Gradually moving the books off the table near the window
My building got new windows 20 years ago, but these have proved unsatisfactory. It's drafty in cold weather, and people have reported water leaks. One of my windows had a part peel off last year, and it broke again after being fixed. The guy came once more and used some sort of super-glue. I was supposed to leave it alone for a few days but was so scared it would break that I haven't touched it all year.
This problem is moot since they're replacing all the windows. This has been going on since July, and mine are scheduled in about a month. I remember no inconvenience the last time, but this time we're asked to move things away from the window area, and cover everything else. There's a long memo detailing what we have to do; it's a total pain. I'm dreading it (not to mention that I'll be without window coverings for several days and might have to live my life in the bathroom since I'm on a low floor and the other rooms can be seen from outside), and have started moving things off the couch under the window which I'll have to turn on its side against the wall since there's nowhere to move it. Miles to go...
The computer is near the window, and I'm not sure if just covering it is enough, or I'll have to move it (running the risk of not being able to hook it up again). Next to the computer under the window is a table piled with books I've read that need to be blogged. So I need to get caught up on blogging (though I guess I could put the books elsewhere). I like to group them in some way, and this entry's theme will be: disappointing books from authors I've previously enjoyed.
"Guilty Pleasures" by Lawrence Sanders - I've liked many of Sanders' mysteries but this book about a rich, decadent Florida family had no mystery and little action. An incest subplot was particularly icky.
"Queenan Country" by Joe Queenan - Joe Queenan is a very funny guy and I especially like his writings on movies. This British travelogue left me cold, possibly because I'm not that interested in England. After the lead-off story of a Liverpool cabdriver who claimed intimate knowledge of the Beatles, I lost interest and gave up after 56 pages.
"The Man of my Dreams" by Curtis Sittenfeld - I loved the author's "Prep" so much I got it in hardcover after reading the paperback. This will be traded away. I wasn't enthralled with protagonist Hannah's coming of age tale, which seemed to go on and on in its angst.
"Don't Make a Scene" by Valerie Block - I loved the author's "None of Your Business" so much that I got another copy after lending mine out.
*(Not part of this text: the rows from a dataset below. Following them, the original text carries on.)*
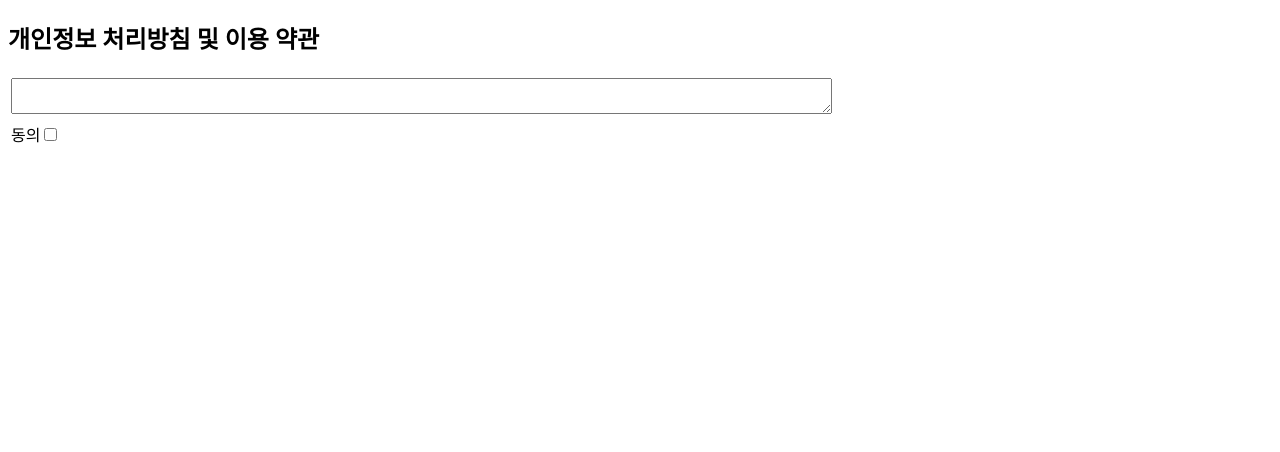
Repository: skdltm12/jsp1
Page: http://localhost/web01/agree.jsp
An editor plug-in stored every save of this project. The page is shown before and after the next save, followed by the edit.
The browser window is 1280 px wide. The pictures show the whole page.
The page is served by Tomcat 9.

Above is the page before, as saved 2022-04-26 16:08:20.

After the next save:
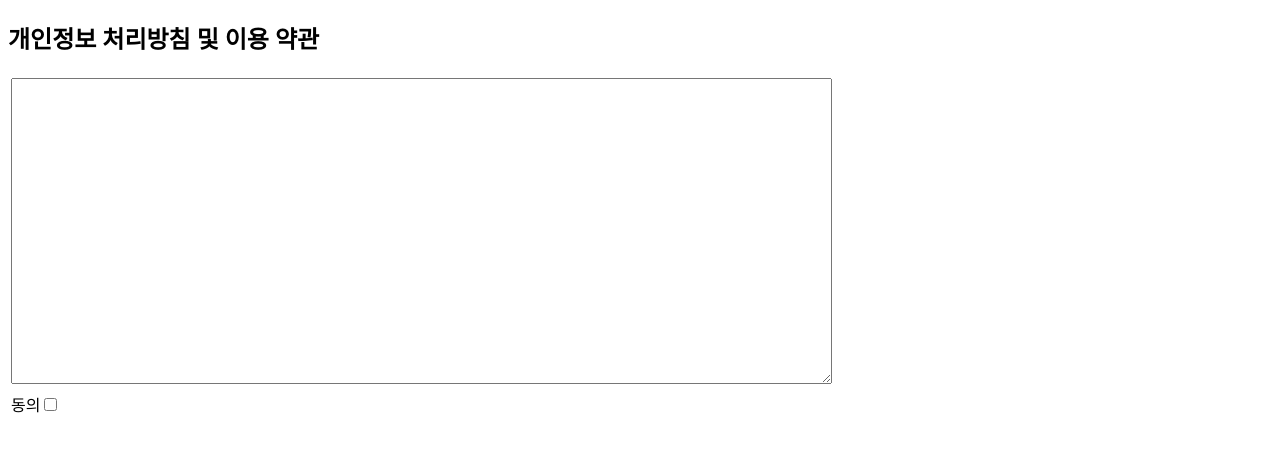
Saved 29 s later.
--- a/web01/src/main/webapp/agree.jsp
+++ b/web01/src/main/webapp/agree.jsp
@@ -11,7 +11,7 @@
 	<table>
 		<tbody>
 			<tr>
-				<td><textarea name='agree1' id='agree1' cols='100'>
+				<td><textarea name='agree1' id='agree1' cols='100' rows="20">
 
 				</textarea></td>
 			</tr>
This one, not so much. Diane programs a Village revival house cinema and has apartment problems and man problems. One relationship was especially distasteful.
"Chasing Harry Winston" by Lauren Weisberger - I liked "The Devil Wears Prada" but this was just eh. The heroines are fabulous and gorgeous, but I kept getting these 3 BFFs confused with characters in another book I was reading simultaneously.
"Some Nerve" by Jane Heller - The coincidence that dominates this story is ridiculous. It's revealed in the book jacket, but I won't spoil. A celebrity journalist in LA loses a big story and is banished back home to Middletown, where (gasp)... no, I won't spoil it. Didn't buy a word of it.
"Queen Takes King" by Gigi Levangie Grazer - Some of Grazer's books are better than others, and this is one of the others. Power couple (literally named Power) starts divorce proceedings when husband Jacks' (short for Jackson) affair with a hot newscaster is exposed. Some of the ensuing events are just icky.
"Certain Girls" by Jennifer Weiner - This eagerly awaited sequel to "Good in Bed" was a bit disappointing, though I'll keep it in my collection. Daughter Joy, born at the end of the first book, is now approaching her bat mitzvah and is one of the more annoying tweens on the planet. A wrenching plot twist near the end added to my discomfort. Still, I'll read anything Jennifer Weiner writes.